As of August 2023, according to the grand jury reports, "some 280,000 aliens have been paroled into the United States at the land border ports" using the CBP One mobile app. According to CIS, CBP One grants users quick and efficient temporary humanitarian parole. 95% of the applicants received parole into our country. While the numbers from CIS are more conservative, the graph below reflects data obtained from DHS through Freedom of Information Act litigation. The graph clearly shows a sharp increase in entries using the CBP One app.
Through mid-September, some 221,000 aliens were flown directly into U.S. airports, according to the report. These "Come in, We're Open" policies have also threatened our own safety. There are, according to the report, over 400,000 convicted criminals on ICE's non-detained docket, meaning they are not in custody while awaiting their immigration hearing. The grand jury reports make numerous observations and recommendations to keep Florida safer from open border operations. Those recommendations include beefing up specific policies, better tracking of data on the immigration status of arrestees, and sentencing enhancements for those who have been previously deported and returned to commit a felony offense in the state, to name just a few.

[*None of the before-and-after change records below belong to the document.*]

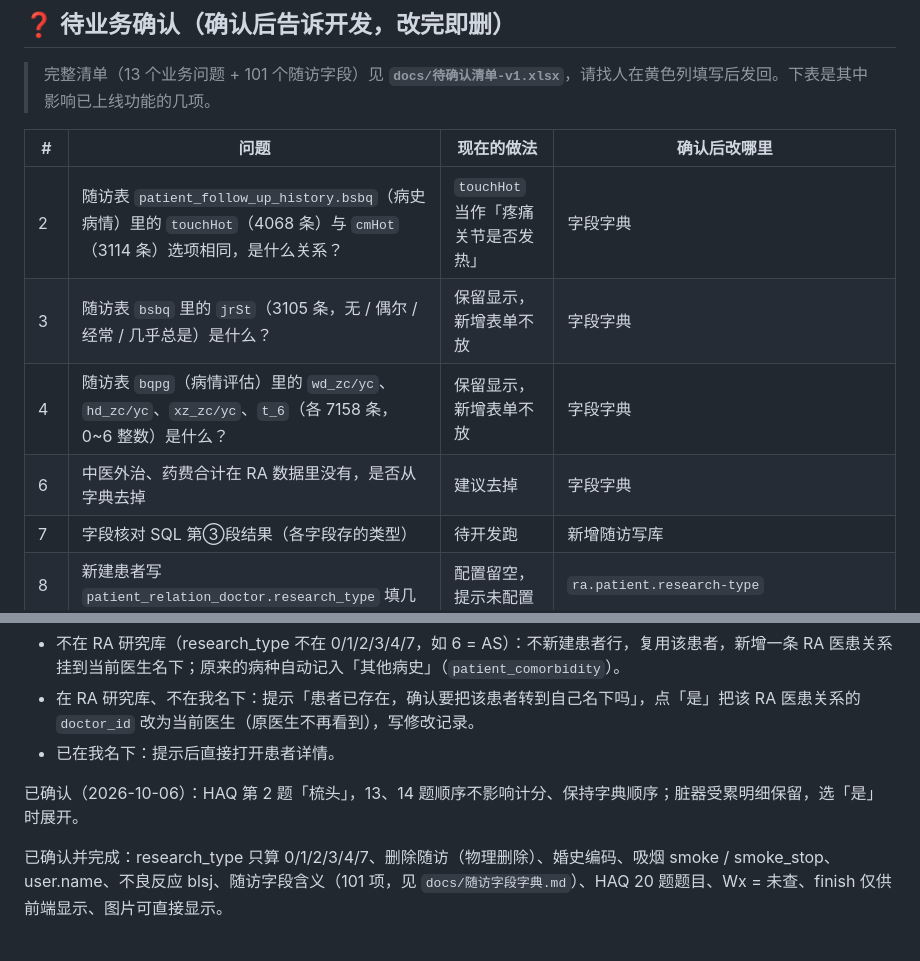
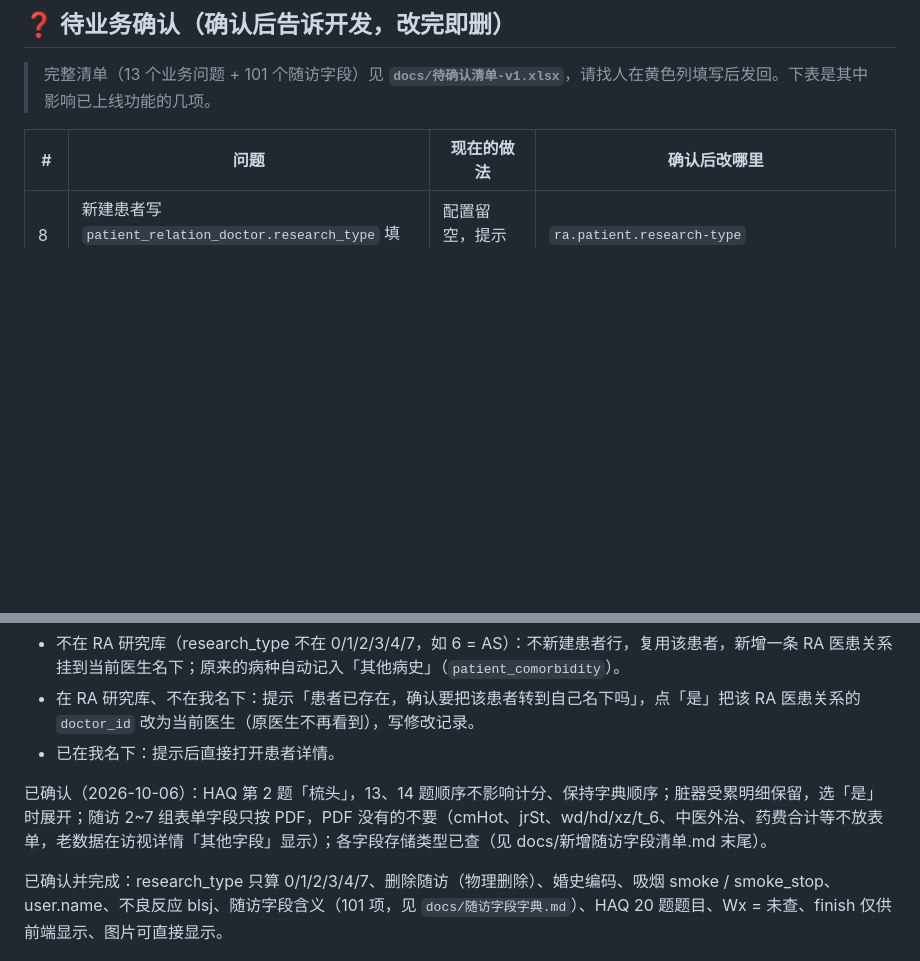
Before and after one commit to vickywu0314/raapi, a Markdown page: docs/TODO.md, 2 parts joined by grey strips. Drawn GitHub-style; blank space fills up the shorter version.

```diff
--- a/docs/TODO.md
+++ b/docs/TODO.md
@@ -6,11 +6,6 @@
 
 | # | 问题 | 现在的做法 | 确认后改哪里 |
 |---|---|---|---|
-| 2 | 随访表 `patient_follow_up_history.bsbq`（病史病情）里的 `touchHot`（4068 条）与 `cmHot`（3114 条）选项相同，是什么关系？ | `touchHot` 当作「疼痛关节是否发热」 | 字段字典 |
-| 3 | 随访表 `bsbq` 里的 `jrSt`（3105 条，无 / 偶尔 / 经常 / 几乎总是）是什么？ | 保留显示，新增表单不放 | 字段字典 |
-| 4 | 随访表 `bqpg`（病情评估）里的 `wd_zc/yc`、`hd_zc/yc`、`xz_zc/yc`、`t_6`（各 7158 条，0~6 整数）是什么？ | 保留显示，新增表单不放 | 字段字典 |
-| 6 | 中医外治、药费合计在 RA 数据里没有，是否从字典去掉 | 建议去掉 | 字段字典 |
-| 7 | 字段核对 SQL 第③段结果（各字段存的类型） | 待开发跑 | 新增随访写库 |
 | 8 | 新建患者写 `patient_relation_doctor.research_type` 填几 | 配置留空，提示未配置 | `ra.patient.research-type` |
 | 9 | research_type 5、9、999 各是什么病（6 = AS 已知） | 显示「研究类型 N」 | `PatientWriteServiceImpl.OTHER_RESEARCH` |
 | 10 | 「转到自己名下」是转走还是两位医生共享 | 转走 | 新建患者接口 |
@@ -26,7 +21,7 @@
 - 在 RA 研究库、不在我名下：提示「患者已存在，确认要把该患者转到自己名下吗」，点「是」把该 RA 医患关系的 `doctor_id` 改为当前医生（原医生不再看到），写修改记录。
 - 已在我名下：提示后直接打开患者详情。
 
-已确认（2026-10-06）：HAQ 第 2 题「梳头」，13、14 题顺序不影响计分、保持字典顺序；脏器受累明细保留，选「是」时展开。
+已确认（2026-10-06）：HAQ 第 2 题「梳头」，13、14 题顺序不影响计分、保持字典顺序；脏器受累明细保留，选「是」时展开；随访 2~7 组表单字段只按 PDF，PDF 没有的不要（cmHot、jrSt、wd/hd/xz/t_6、中医外治、药费合计等不放表单，老数据在访视详情「其他字段」显示）；各字段存储类型已查（见 docs/新增随访字段清单.md 末尾）。
 
 已确认并完成：research_type 只算 0/1/2/3/4/7、删除随访（物理删除）、婚史编码、吸烟 smoke / smoke_stop、user.name、不良反应 blsj、随访字段含义（101 项，见 `docs/随访字段字典.md`）、HAQ 20 题题目、Wx = 未查、finish 仅供前端显示、图片可直接显示。
 
```
Also changed, not shown: docs/新增随访字段清单.md (+25 -9 lines).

Todd Bensman, CIS's Senior National Security Fellow, confirms in his Jan. 24, 2024 article that the UN plans to hand out nearly $1.6 billion in Latin America with the help of 248 named NGOs. $372 million will go to "Cash and Voucher Assistance (CVA) and Multipurpose Cash Assistance (MCA)" to some 624,000 immigrants in transit to the United States in 2024. The UN also plans to spend $1.59 billion on about three million people in 17 countries worldwide who will emigrate from their home nations. According to Bensman and the revised UN document, immigrants will receive humanitarian transportation, shelter, food, legal advice, personal hygiene products, health care, protection against threats like human smuggling" and more. A complete list of the NGOs with their financial requirements begins on p. 268 of the original UN document here.